Martinez renewed her call for the Legislature to pass a law requiring that third-graders who are not proficient readers to be held back to repeat the grade. She said compromises had been reached on making sure there were interventions earlier than third grade. She quoted U.S. Secretary of Education Arne Duncan to the effect that passing third-graders who can't read is doing them no favor.
A first-grader named Jamal read from a book he wrote about the power of reading to the applause of the legislators.
Martinez cited success stories in her speech, talking about how an early college high school in Doña Ana County uses a program called The Bridge to help high school students graduate with Associate Degrees and often vocational certificates.
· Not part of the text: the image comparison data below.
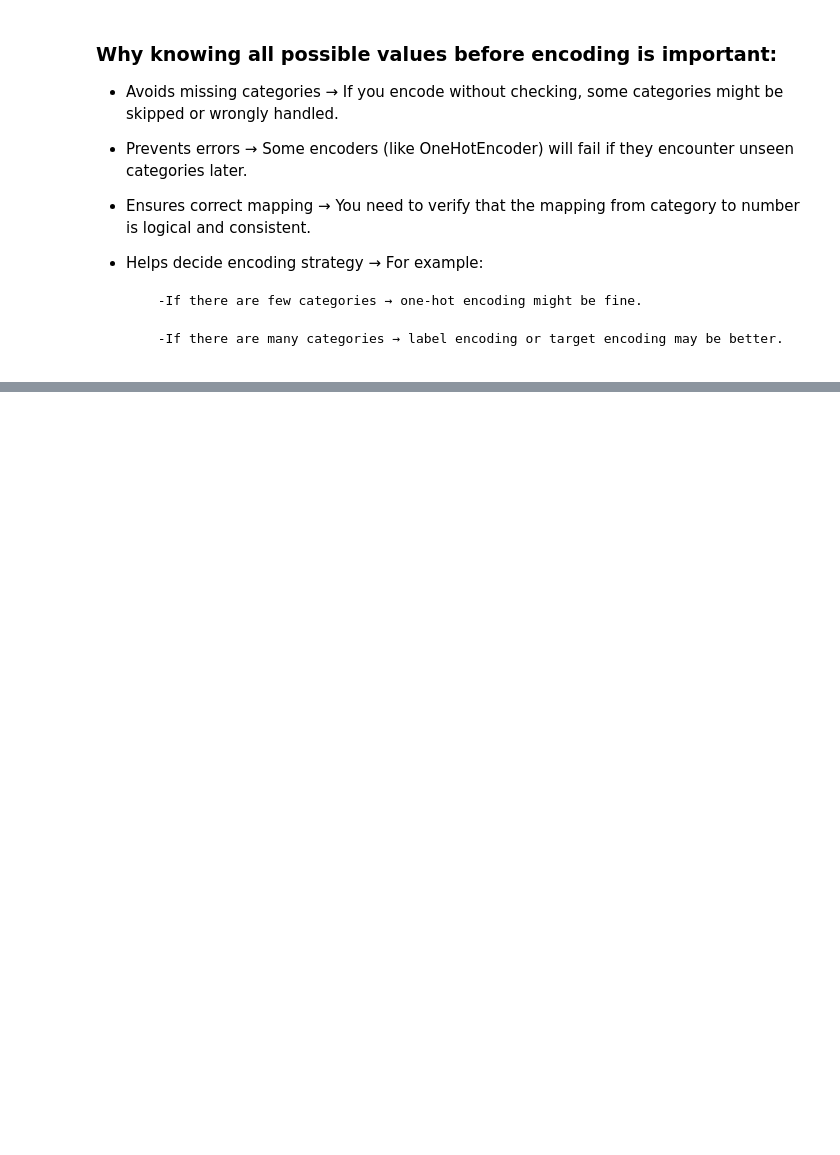
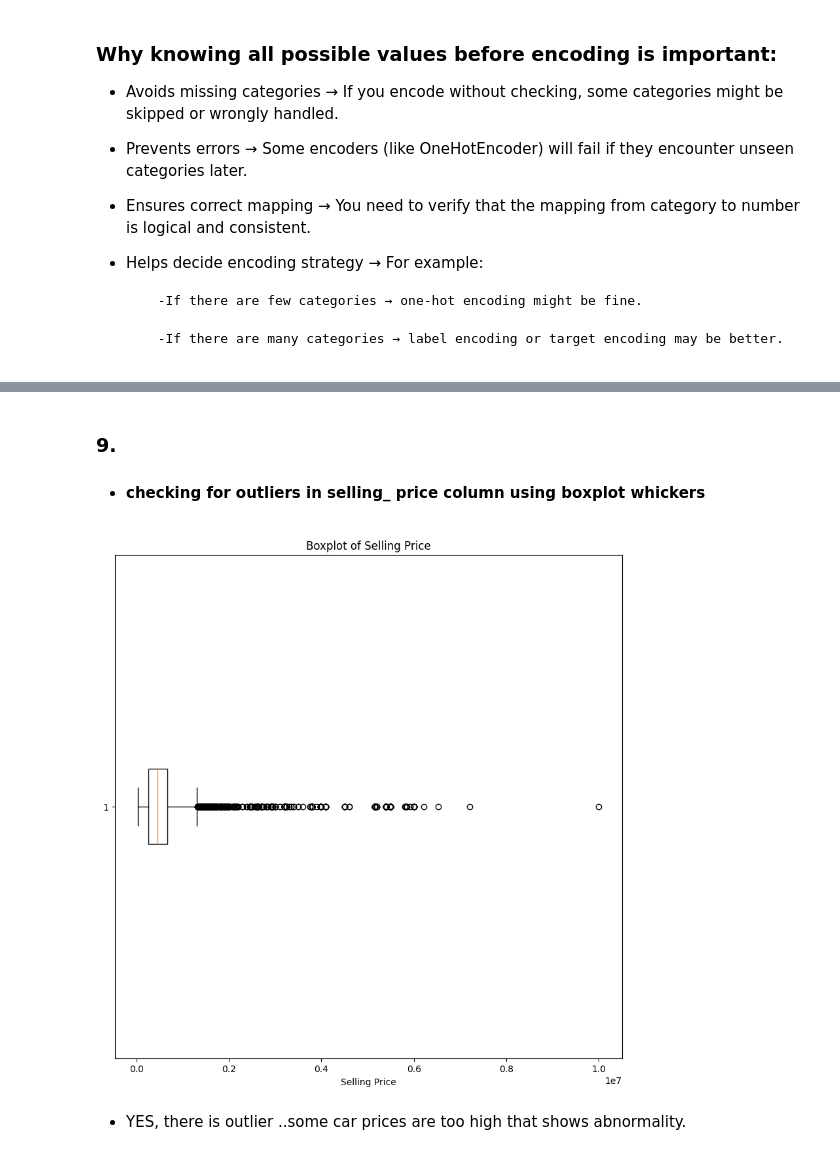
Before and after one commit to DANIELOMBOK1/LUX_DATASCIENCE, a Jupyter notebook: ML_Assignment.ipynb, the cells around one changed output, grey strips where cells are left out. Saved outputs shown, nothing was run; the diff lists cells and outputs as text; code cells hidden in the pictures; blank space fills up the shorter version.

```diff
--- a/ML_Assignment.ipynb
+++ b/ML_Assignment.ipynb
@@ -241,0 +246,3 @@ print(data['fuel'].unique())
+# %%
+# Standardize casing in 'transmission' column ie. manual to Manual
+data['transmission'] = data['transmission'].str.capitalize() # capitalize first letter in a word using str.capitalize() method
@@ -241,0 +265,13 @@ print(data['fuel'].unique())
+# %% [markdown]
+### 9.
+- #### checking for outliers in selling_ price column using boxplot whickers
+# %%
+plt.figure(figsize=(10,10))
+plt.boxplot(data['selling_price'], vert=False)
+plt.title('Boxplot of Selling Price')
+plt.xlabel('Selling Price')
+plt.show()
+# %% [output]
+[figure, added]
+# %% [markdown]
+- YES, there is outlier ..some car prices are too high that shows abnormality.
```
Also changed, not shown: parts of 20 cells of this notebook.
Not one student has dropped out of the high school. She wants to replicate the model elsewhere in the state.
She introduced children and teachers from Anthony Elementary School. The school has 100% children eligible for free and reduced price lunches. The school is 100% Hispanic. Sixty percent of the students learned English as a second language. Is the school in the top half of NM schools in achievement, the top third? No, Martinez said, it is ranked fifth out of the 831 schools in the state.
"Teachers at this school sent this very different message to the children. They raised expectations and said 'no more excuses.'"
The Gadsden school district also has a very strong prekindergarten program, partly funded by district funds and partly by NM PreK funds.
"Let's put our kids first this session," the governor said.
PHOTOS: top row from left, Veronica Garcia holds up Kids Count report; emcee Alicia Manzano exhorts crowd to be loud; Garcia and Bill Jordan from NM Voices for children sit at front of crowd in Rotunda before press conference.
Second row, from left, Christian Reyes from Wilson Middle School; Athena Lopez form Pojoaque Valley High School; and Veronica Garcia with Alma Rivera of Santa Fe.
Third row, ENLACE exhibit at Roundhouse; Hundred Languages of Children exhibit; and Family-Infant-Toddler Program exhibit.
Early Childhood Educator
NM Association for the Education of Young Children